**Task**.
All the data below should be printed again without a single difference.

**Material shown**.
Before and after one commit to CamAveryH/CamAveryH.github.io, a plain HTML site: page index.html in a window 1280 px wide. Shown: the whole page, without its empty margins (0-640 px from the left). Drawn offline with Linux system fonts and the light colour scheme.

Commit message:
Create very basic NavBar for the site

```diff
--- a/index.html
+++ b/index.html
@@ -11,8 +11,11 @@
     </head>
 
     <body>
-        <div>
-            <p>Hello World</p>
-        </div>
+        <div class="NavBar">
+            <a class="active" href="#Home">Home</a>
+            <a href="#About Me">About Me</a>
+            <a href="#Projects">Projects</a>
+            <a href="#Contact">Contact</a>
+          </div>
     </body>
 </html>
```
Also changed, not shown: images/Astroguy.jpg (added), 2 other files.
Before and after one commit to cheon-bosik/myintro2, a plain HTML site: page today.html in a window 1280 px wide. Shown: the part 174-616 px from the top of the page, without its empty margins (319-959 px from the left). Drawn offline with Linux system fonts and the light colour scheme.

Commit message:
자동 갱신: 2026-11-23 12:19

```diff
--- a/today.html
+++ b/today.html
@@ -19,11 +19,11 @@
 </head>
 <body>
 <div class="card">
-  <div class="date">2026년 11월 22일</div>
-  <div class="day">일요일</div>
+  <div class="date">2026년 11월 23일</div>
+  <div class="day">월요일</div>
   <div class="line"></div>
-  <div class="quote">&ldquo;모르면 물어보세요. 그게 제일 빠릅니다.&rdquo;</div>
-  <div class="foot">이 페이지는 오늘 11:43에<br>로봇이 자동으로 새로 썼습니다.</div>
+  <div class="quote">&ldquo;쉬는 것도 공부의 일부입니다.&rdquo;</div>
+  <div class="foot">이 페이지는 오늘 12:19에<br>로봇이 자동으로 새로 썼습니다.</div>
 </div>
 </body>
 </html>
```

**Task solution**.
Before and after one commit to CamAveryH/CamAveryH.github.io, a plain HTML site: page index.html in a window 1280 px wide. Shown: the whole page, without its empty margins (0-640 px from the left). Drawn offline with Linux system fonts and the light colour scheme.

Commit message:
Create very basic NavBar for the site

```diff
--- a/index.html
+++ b/index.html
@@ -11,8 +11,11 @@
     </head>
 
     <body>
-        <div>
-            <p>Hello World</p>
-        </div>
+        <div class="NavBar">
+            <a class="active" href="#Home">Home</a>
+            <a href="#About Me">About Me</a>
+            <a href="#Projects">Projects</a>
+            <a href="#Contact">Contact</a>
+          </div>
     </body>
 </html>
```
Also changed, not shown: images/Astroguy.jpg (added), 2 other files.
Before and after one commit to cheon-bosik/myintro2, a plain HTML site: page today.html in a window 1280 px wide. Shown: the part 174-616 px from the top of the page, without its empty margins (319-959 px from the left). Drawn offline with Linux system fonts and the light colour scheme.

Commit message:
자동 갱신: 2026-11-23 12:19

```diff
--- a/today.html
+++ b/today.html
@@ -19,11 +19,11 @@
 </head>
 <body>
 <div class="card">
-  <div class="date">2026년 11월 22일</div>
-  <div class="day">일요일</div>
+  <div class="date">2026년 11월 23일</div>
+  <div class="day">월요일</div>
   <div class="line"></div>
-  <div class="quote">&ldquo;모르면 물어보세요. 그게 제일 빠릅니다.&rdquo;</div>
-  <div class="foot">이 페이지는 오늘 11:43에<br>로봇이 자동으로 새로 썼습니다.</div>
+  <div class="quote">&ldquo;쉬는 것도 공부의 일부입니다.&rdquo;</div>
+  <div class="foot">이 페이지는 오늘 12:19에<br>로봇이 자동으로 새로 썼습니다.</div>
 </div>
 </body>
 </html>
```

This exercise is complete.